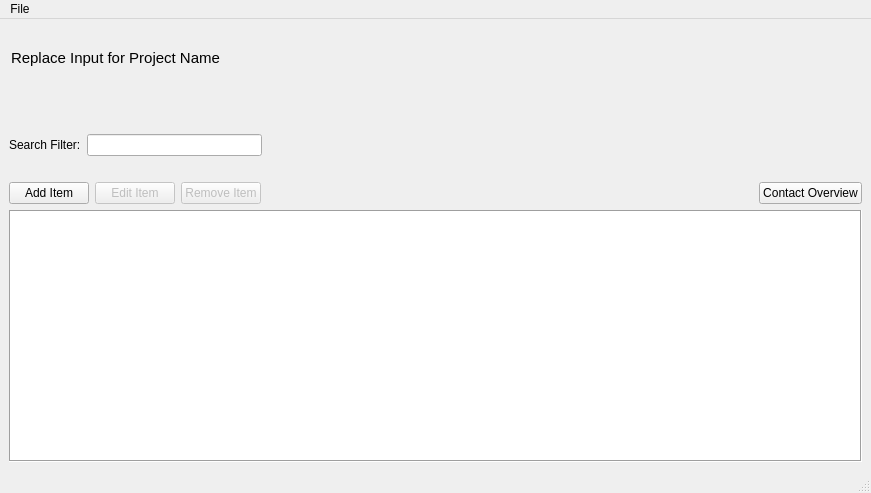
RobertBrochhaus/OpenPointList-Application, file src/mainwindow.ui: the form before one commit.
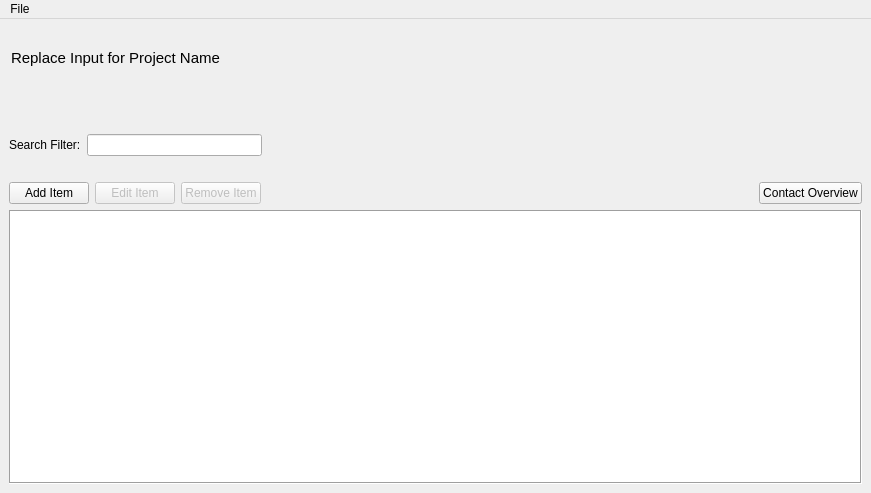
The form after the commit.

Commit message: Update QMenuBar, Remove StatusBar, qss update

Diff of the .ui file:
```diff
--- a/src/mainwindow.ui
+++ b/src/mainwindow.ui
@@ -265,7 +265,6 @@
     </item>
    </layout>
   </widget>
-  <widget class="QStatusBar" name="statusbar"/>
   <widget class="QMenuBar" name="menuBar">
    <property name="geometry">
     <rect>
```
The commit also changes 12 other files.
++++++
▶ _What this task involves_
Every entry above needs to be duplicated exactly, without its images.

▶ _Output of the exercise_
RobertBrochhaus/OpenPointList-Application, file src/mainwindow.ui: the form before one commit.
The form after the commit.

Commit message: Update QMenuBar, Remove StatusBar, qss update

Diff of the .ui file:
```diff
--- a/src/mainwindow.ui
+++ b/src/mainwindow.ui
@@ -265,7 +265,6 @@
     </item>
    </layout>
   </widget>
-  <widget class="QStatusBar" name="statusbar"/>
   <widget class="QMenuBar" name="menuBar">
    <property name="geometry">
     <rect>
```
The commit also changes 12 other files.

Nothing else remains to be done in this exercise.